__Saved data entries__
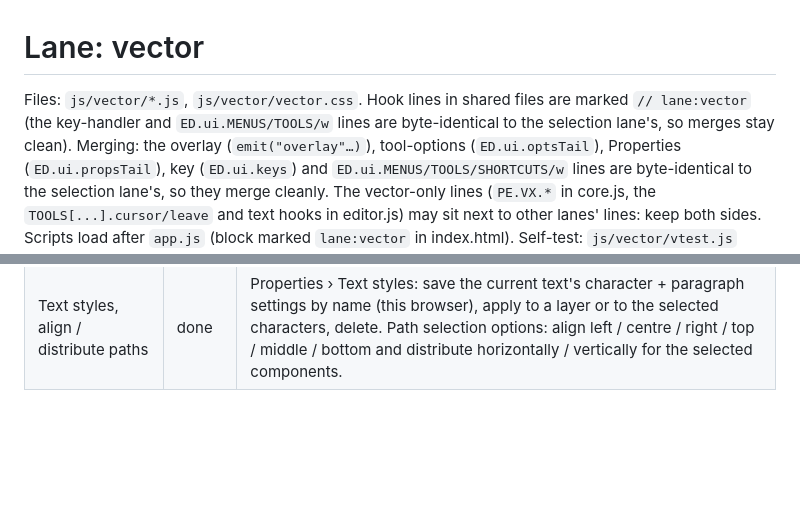
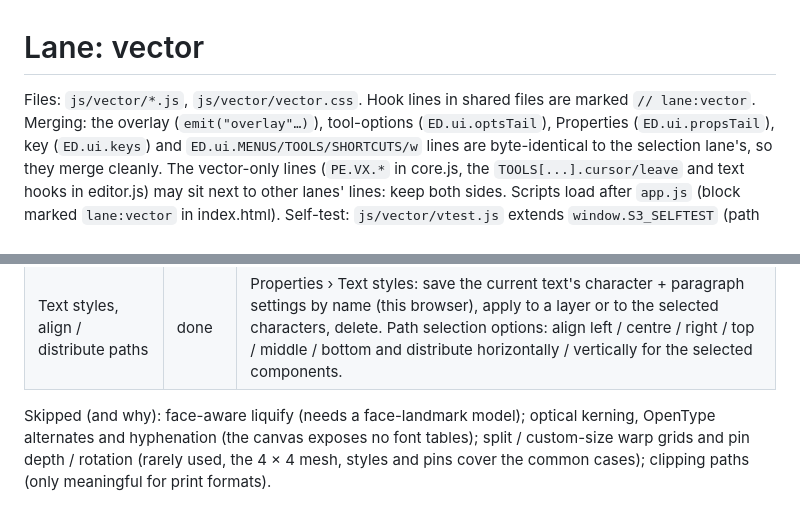
Before and after one commit to s3eidat/photo-editor, a Markdown page: parity/vector.md, 2 parts joined by grey strips. Drawn GitHub-style; blank space fills up the shorter version.

Commit message:
vector: parity notes (skipped items)
Co-Authored-By: Claude Opus 5.5 <noreply@anthropic.com>
Claude-Session: https://claude.ai/code/session_01RbaNhBg8pLhmK7eLbtTXfB

```diff
--- a/parity/vector.md
+++ b/parity/vector.md
@@ -1,7 +1,6 @@
 # Lane: vector
 
-Files: `js/vector/*.js`, `js/vector/vector.css`. Hook lines in shared files are marked `// lane:vector`
-(the key-handler and `ED.ui.MENUS/TOOLS/w` lines are byte-identical to the selection lane's, so merges stay clean).
+Files: `js/vector/*.js`, `js/vector/vector.css`. Hook lines in shared files are marked `// lane:vector`.
 Merging: the overlay (`emit("overlay"…)`), tool-options (`ED.ui.optsTail`), Properties (`ED.ui.propsTail`), key
 (`ED.ui.keys`) and `ED.ui.MENUS/TOOLS/SHORTCUTS/w` lines are byte-identical to the selection lane's, so they merge
 cleanly. The vector-only lines (`PE.VX.*` in core.js, the `TOOLS[...].cursor/leave` and text hooks in editor.js) may
@@ -40,3 +39,7 @@ Self-test: `js/vector/vtest.js` extends `window.S3_SELFTEST` (path booleans, cur
 | On-canvas live-shape widgets | done | With the shape / path / direct selection tools: drag the round handle of a rectangle, polygon or star to set its corner radius, the diamond of a star to set its indent (one undo step each). Vector shortcuts added to the shortcuts list. |
 | Magnetic freeform pen | done | Freeform pen option: the stroke snaps to the strongest edge (Sobel on the visible image) within Width px, ignoring edges under the Contrast threshold, then curves are fitted. |
 | Text styles, align / distribute paths | done | Properties › Text styles: save the current text's character + paragraph settings by name (this browser), apply to a layer or to the selected characters, delete. Path selection options: align left / centre / right / top / middle / bottom and distribute horizontally / vertically for the selected components. |
+
+Skipped (and why): face-aware liquify (needs a face-landmark model); optical kerning, OpenType alternates and
+hyphenation (the canvas exposes no font tables); split / custom-size warp grids and pin depth / rotation (rarely used,
+the 4 × 4 mesh, styles and pins cover the common cases); clipping paths (only meaningful for print formats).
```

__Instructions to follow__
Reproduce each line of the entries in which the word "lines" is found.

__Output for this exercise__
-Files: `js/vector/*.js`, `js/vector/vector.css`. Hook lines in shared files are marked `// lane:vector`
-(the key-handler and `ED.ui.MENUS/TOOLS/w` lines are byte-identical to the selection lane's, so merges stay clean).
+Files: `js/vector/*.js`, `js/vector/vector.css`. Hook lines in shared files are marked `// lane:vector`.
 (`ED.ui.keys`) and `ED.ui.MENUS/TOOLS/SHORTCUTS/w` lines are byte-identical to the selection lane's, so they merge
 cleanly. The vector-only lines (`PE.VX.*` in core.js, the `TOOLS[...].cursor/leave` and text hooks in editor.js) may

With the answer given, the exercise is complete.